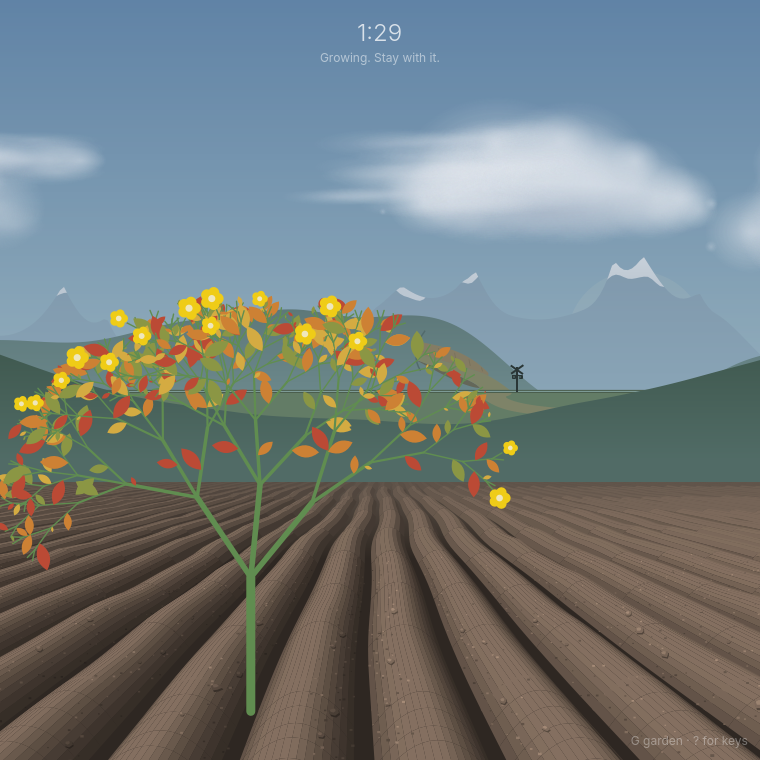
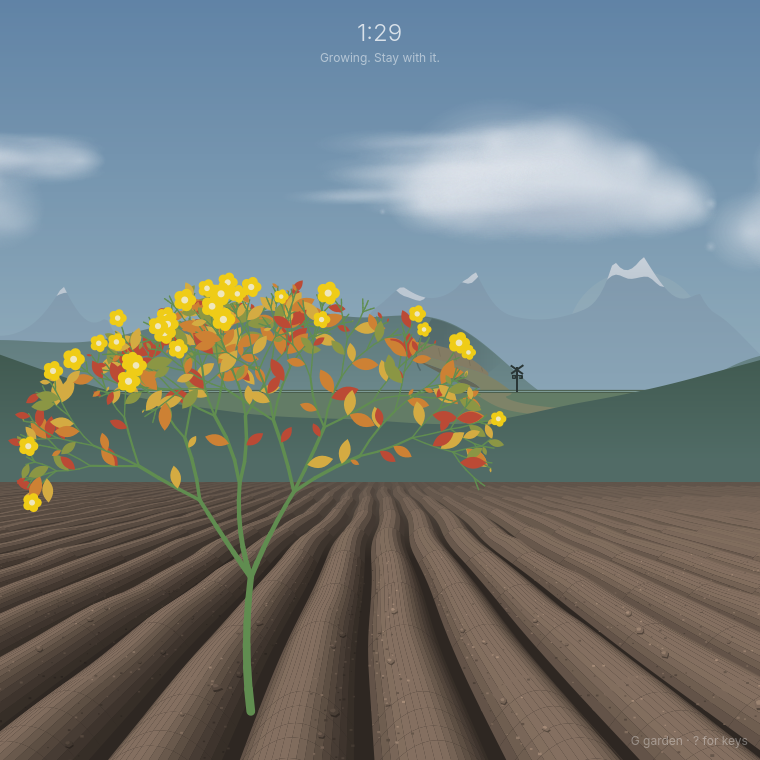
Shade the slope above the cut, and bow and taper the stems

Changed region(s): [[0.0, 0.3632, 0.6961, 0.7868], [0.3026, 0.7868, 0.3632, 0.9079]]

diff --git a/src/Train.qml b/src/Train.qml
@@ -244,12 +244,61 @@ Item {
                 ctx.lineTo(topPt.x + (footPt.x - topPt.x) * 0.7 + 1, topPt.y + (footPt.y - topPt.y) * 0.75)
                 ctx.stroke()
             }
-            // Where the road curves around the shoulder, the near flank of the
-            // hill comes across it, and it passes out of sight.
+            // The hillside above the cut lies farther up the slope and turns a
+            // little away from us, so it is a shade darker than the slope below
+            // the road. It runs up to the skyline of the ridge.
+            function hash(i, seed) {
+                var v = Math.sin(i * 127.1 + seed * 311.7) * 43758.5453
+                return v - Math.floor(v)
+            }
+            function noise(v, seed) {
+                var i = Math.floor(v), f = v - i
+                var u = f * f * (3 - 2 * f)
+                return hash(i, seed) * (1 - u) + hash(i + 1, seed) * u
+            }
+            // The same ridge line as the hills draw (Hills.qml, mid()).
+            function ridgeY(px) {
+                var u = px / W
+                var shoulder = (u - 0.6) / 0.12
+                var rise = H * (0.035 + 0.15 * noise(u * 2.6 + 5, 4)) + H * 0.025 * noise(u * 8.2, 5)
+                           + H * 0.07 * Math.exp(-shoulder * shoulder)
+                return H * root.horizon - rise
+            }
             var bend = curve(far0, far1, far2, far3, 0.86)
             var span = H * 0.034
-            // Coloured exactly as the hillside around it is: fading toward the
-            // sky colour at its foot, as the ridges behind are painted.
+            // The fold of the shoulder: from the skyline down across the road's
+            // last stretch, curving as the hill rounds away from us.
+            var foldTop = { x: bend.x + W * 0.022, y: ridgeY(bend.x + W * 0.022) + 1 }
+            var fold0 = { x: bend.x + W * 0.012, y: bend.y - span }
+            var fold1 = { x: bend.x - W * 0.004, y: bend.y - span * 0.4 }
+            var fold2 = { x: bend.x - W * 0.002, y: bend.y + span * 0.2 }
+            var fold3 = { x: bend.x + W * 0.006, y: bend.y + span * 0.55 }
+            function traceFold() {
+                ctx.lineTo(fold0.x, fold0.y)
+                ctx.bezierCurveTo(fold1.x, fold1.y, fold2.x, fold2.y, fold3.x, fold3.y)
+            }
+
+            // The slope above the cut, darker, fading out toward the crossing so
+            // it has no edge there; its left side is hidden under the flank.
+            var leftX = bend.x - W * 0.02, rightX = cutTop[0].x
+            var shade = ctx.createLinearGradient(rightX - W * 0.06, 0, rightX + W * 0.02, 0)
+            shade.addColorStop(0, Qt.rgba(0.02, 0.03, 0.03, 0.15))
+            shade.addColorStop(1, Qt.rgba(0.02, 0.03, 0.03, 0))
+            ctx.fillStyle = shade
+            ctx.beginPath()
+            ctx.moveTo(cutTop[0].x, cutTop[0].y)
+            for (var d2 = 1; d2 < cutTop.length; d2++)
+                ctx.lineTo(cutTop[d2].x, cutTop[d2].y)
+            ctx.lineTo(leftX, cutTop[cutTop.length - 1].y)
+            for (var sx = leftX; sx <= rightX + W * 0.02; sx += 3)
+                ctx.lineTo(sx, ridgeY(sx) + 1)
+            ctx.closePath()
+            ctx.fill()
+
+            // Where the road curves around the shoulder, the near flank of the
+            // hill comes across it, and it passes out of sight. The flank runs
+            // up to the skyline, coloured exactly as the hillside around it:
+            // fading toward the sky colour at its foot, as the ridges are painted.
             var y0 = H * root.horizon
             var flank = ctx.createLinearGradient(0, y0 - H * 0.2, 0, y0 + 2)
             flank.addColorStop(0, root.hillColor)
@@ -257,21 +306,21 @@ Item {
                                           root.hillColor.g + (root.hazeColor.g - root.hillColor.g) * 0.4,
                                           root.hillColor.b + (root.hazeColor.b - root.hillColor.b) * 0.4, 1))
             ctx.fillStyle = flank
+            var farLeft = bend.x - W * 0.08
             ctx.beginPath()
-            ctx.moveTo(bend.x + W * 0.012, bend.y - span)
-            ctx.bezierCurveTo(bend.x - W * 0.004, bend.y - span * 0.4, bend.x - W * 0.002, bend.y + span * 0.2,
-                              bend.x + W * 0.006, bend.y + span * 0.55)
-            ctx.lineTo(bend.x - W * 0.08, bend.y + span * 0.55)
-            ctx.lineTo(bend.x - W * 0.08, bend.y - span)
+            ctx.moveTo(foldTop.x, foldTop.y)
+            traceFold()
+            ctx.lineTo(farLeft, fold3.y)
+            for (var fx = farLeft; fx <= foldTop.x; fx += 3)
+                ctx.lineTo(fx, ridgeY(fx) + 1)
             ctx.closePath()
             ctx.fill()
-            // A soft shadow along the fold of the shoulder.
+            // A soft shadow along the fold.
             ctx.strokeStyle = Qt.darker(root.hillColor, 1.12)
             ctx.lineWidth = Math.max(1, H * 0.002)
             ctx.beginPath()
-            ctx.moveTo(bend.x + W * 0.012, bend.y - span)
-            ctx.bezierCurveTo(bend.x - W * 0.004, bend.y - span * 0.4, bend.x - W * 0.002, bend.y + span * 0.2,
-                              bend.x + W * 0.006, bend.y + span * 0.55)
+            ctx.moveTo(foldTop.x, foldTop.y)
+            traceFold()
             ctx.stroke()
             // Ballast, then a rail catching what light there is on top of it.
             line()

diff --git a/src/GrowingPlant.qml b/src/GrowingPlant.qml
@@ -74,6 +74,9 @@ Canvas {
     // takes an equal share of the rest, so the last twigs finish as time ends.
     function build() {
         var r = random(seed)
+        // The bow of each stem comes from a generator of its own, so adding it
+        // left every plant's branching exactly as it was.
+        var bends = random((seed ^ 0x5bd1e995) >>> 0)
         var segs = [], ends = []
         var maxDepth = 6
         var unit = height
@@ -91,8 +94,18 @@ Canvas {
                 for (var i = 0; i < count; i++)
                     leaves.push({ f: 0.35 + r() * 0.6, side: r() < 0.5 ? -1 : 1, size: 0.75 + r() * 0.5, tone: r() })
             }
-            segs.push({ x: x, y: y, ex: ex, ey: ey, t0: t0, t1: t1,
-                        width: Math.max(1.4 * scale, 9 * scale * Math.pow(0.62, depth)), leaves: leaves })
+            // No stem grows dead straight: each one bows a little to one side,
+            // the main stem least. The control point sits off the middle.
+            var lean = bends()
+            var bow = depth === 0
+                    ? (lean < 0.5 ? -1 : 1) * (0.05 + 0.06 * Math.abs(lean - 0.5) * 2) * length
+                    : (lean - 0.5) * 0.22 * length
+            var cx = (x + ex) / 2 - Math.sin(angle) * bow
+            var cy = (y + ey) / 2 + Math.cos(angle) * bow
+            var w = Math.max(1.4 * scale, 9 * scale * Math.pow(0.62, depth))
+            // The main stem and first branches thin toward their tips.
+            segs.push({ x: x, y: y, cx: cx, cy: cy, ex: ex, ey: ey, t0: t0, t1: t1,
+                        width: w, tipWidth: depth <= 1 ? w * 0.68 : w, leaves: leaves })
             if (depth === maxDepth) {
                 // Most twigs stay leafy; only a few carry a flower.
                 if (r() < 0.1)
@@ -114,6 +127,18 @@ Canvas {
         builtHeight = height
         builtBase = base
         builtRootX = rootX
+    }
+
+    // A point along a stem, which is a gentle curve, t from 0 at its foot to 1.
+    function along(s, t) {
+        var u = 1 - t
+        return { x: u * u * s.x + 2 * u * t * s.cx + t * t * s.ex, y: u * u * s.y + 2 * u * t * s.cy + t * t * s.ey }
+    }
+    // Which way the stem is heading at t.
+    function headingAt(s, t) {
+        var dx = 2 * (1 - t) * (s.cx - s.x) + 2 * t * (s.ex - s.cx)
+        var dy = 2 * (1 - t) * (s.cy - s.y) + 2 * t * (s.ey - s.cy)
+        return Math.atan2(dy, dx)
     }
 
     function drawLeaf(ctx, x, y, angle, size, color) {
@@ -166,23 +191,31 @@ Canvas {
             var p = clamp((progress - s.t0) / (s.t1 - s.t0))
             if (p <= 0)
                 continue
-            ctx.beginPath()
-            ctx.moveTo(s.x, s.y)
-            ctx.lineTo(s.x + (s.ex - s.x) * p, s.y + (s.ey - s.y) * p)
-            ctx.lineWidth = s.width
+            // The stem as far as it has grown, in short pieces so a tapering one
+            // can thin as it goes; round ends hide the joins.
+            var pieces = s.tipWidth < s.width ? 6 : 3
             ctx.strokeStyle = stem
-            ctx.stroke()
+            for (var k = 0; k < pieces; k++) {
+                var ta = p * k / pieces, tb = p * (k + 1) / pieces
+                var a = along(s, ta), b = along(s, tb)
+                ctx.beginPath()
+                ctx.moveTo(a.x, a.y)
+                ctx.lineTo(b.x, b.y)
+                ctx.lineWidth = s.width + (s.tipWidth - s.width) * (ta + tb) / 2
+                ctx.stroke()
+            }
             if (season === "winter" && !wilted) {
                 // Frost rimes the upper edge of each branch.
-                ctx.beginPath()
-                ctx.moveTo(s.x, s.y - s.width * 0.25)
-                ctx.lineTo(s.x + (s.ex - s.x) * p, s.y + (s.ey - s.y) * p - s.width * 0.25)
-                ctx.lineWidth = Math.max(1, s.width * 0.3)
                 ctx.strokeStyle = lit("#e6f1f4")
+                ctx.lineWidth = Math.max(1, s.width * 0.3)
+                ctx.beginPath()
+                for (var fk = 0; fk <= pieces; fk++) {
+                    var fp = along(s, p * fk / pieces)
+                    fk === 0 ? ctx.moveTo(fp.x, fp.y - s.width * 0.25) : ctx.lineTo(fp.x, fp.y - s.width * 0.25)
+                }
                 ctx.stroke()
             }
 
-            var heading = Math.atan2(s.ey - s.y, s.ex - s.x)
             for (var j = 0; j < s.leaves.length; j++) {
                 var l = s.leaves[j]
                 // Winter strips most of the leaves.
@@ -191,10 +224,9 @@ Canvas {
                 var grown = clamp((p - l.f) * 4)
                 if (grown <= 0)
                     continue
-                var lx = s.x + (s.ex - s.x) * l.f
-                var ly = s.y + (s.ey - s.y) * l.f
+                var at = along(s, l.f)
                 var tilt = wilted ? 1.5 : 0.9
-                drawLeaf(ctx, lx, ly, heading + l.side * tilt, height * 0.035 * l.size * grown * leafScale, wilted ? wiltedLeaf : lit(leafColor(l.tone)))
+                drawLeaf(ctx, at.x, at.y, headingAt(s, l.f) + l.side * tilt, height * 0.035 * l.size * grown * leafScale, wilted ? wiltedLeaf : lit(leafColor(l.tone)))
             }
         }
 

diff --git a/src/main.cpp b/src/main.cpp
@@ -22,7 +22,7 @@
 int main(int argc, char *argv[]) {
     QGuiApplication app(argc, argv);
     app.setApplicationName("grove");
-    app.setApplicationVersion("0.6.1");
+    app.setApplicationVersion("0.6.2");
 
     // Matches the window to grove.desktop, so the compositor (Wayland app_id)
     // and the launcher pick up the installed icon.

#### [About this exercise]
What is needed is the exact run of lines from the start of the data through the line with "of the ridge.", both ends included, minus the pictures.

#### [Reply]
Shade the slope above the cut, and bow and taper the stems

Changed region(s): [[0.0, 0.3632, 0.6961, 0.7868], [0.3026, 0.7868, 0.3632, 0.9079]]

diff --git a/src/Train.qml b/src/Train.qml
@@ -244,12 +244,61 @@ Item {
                 ctx.lineTo(topPt.x + (footPt.x - topPt.x) * 0.7 + 1, topPt.y + (footPt.y - topPt.y) * 0.75)
                 ctx.stroke()
             }
-            // Where the road curves around the shoulder, the near flank of the
-            // hill comes across it, and it passes out of sight.
+            // The hillside above the cut lies farther up the slope and turns a
+            // little away from us, so it is a shade darker than the slope below
+            // the road. It runs up to the skyline of the ridge.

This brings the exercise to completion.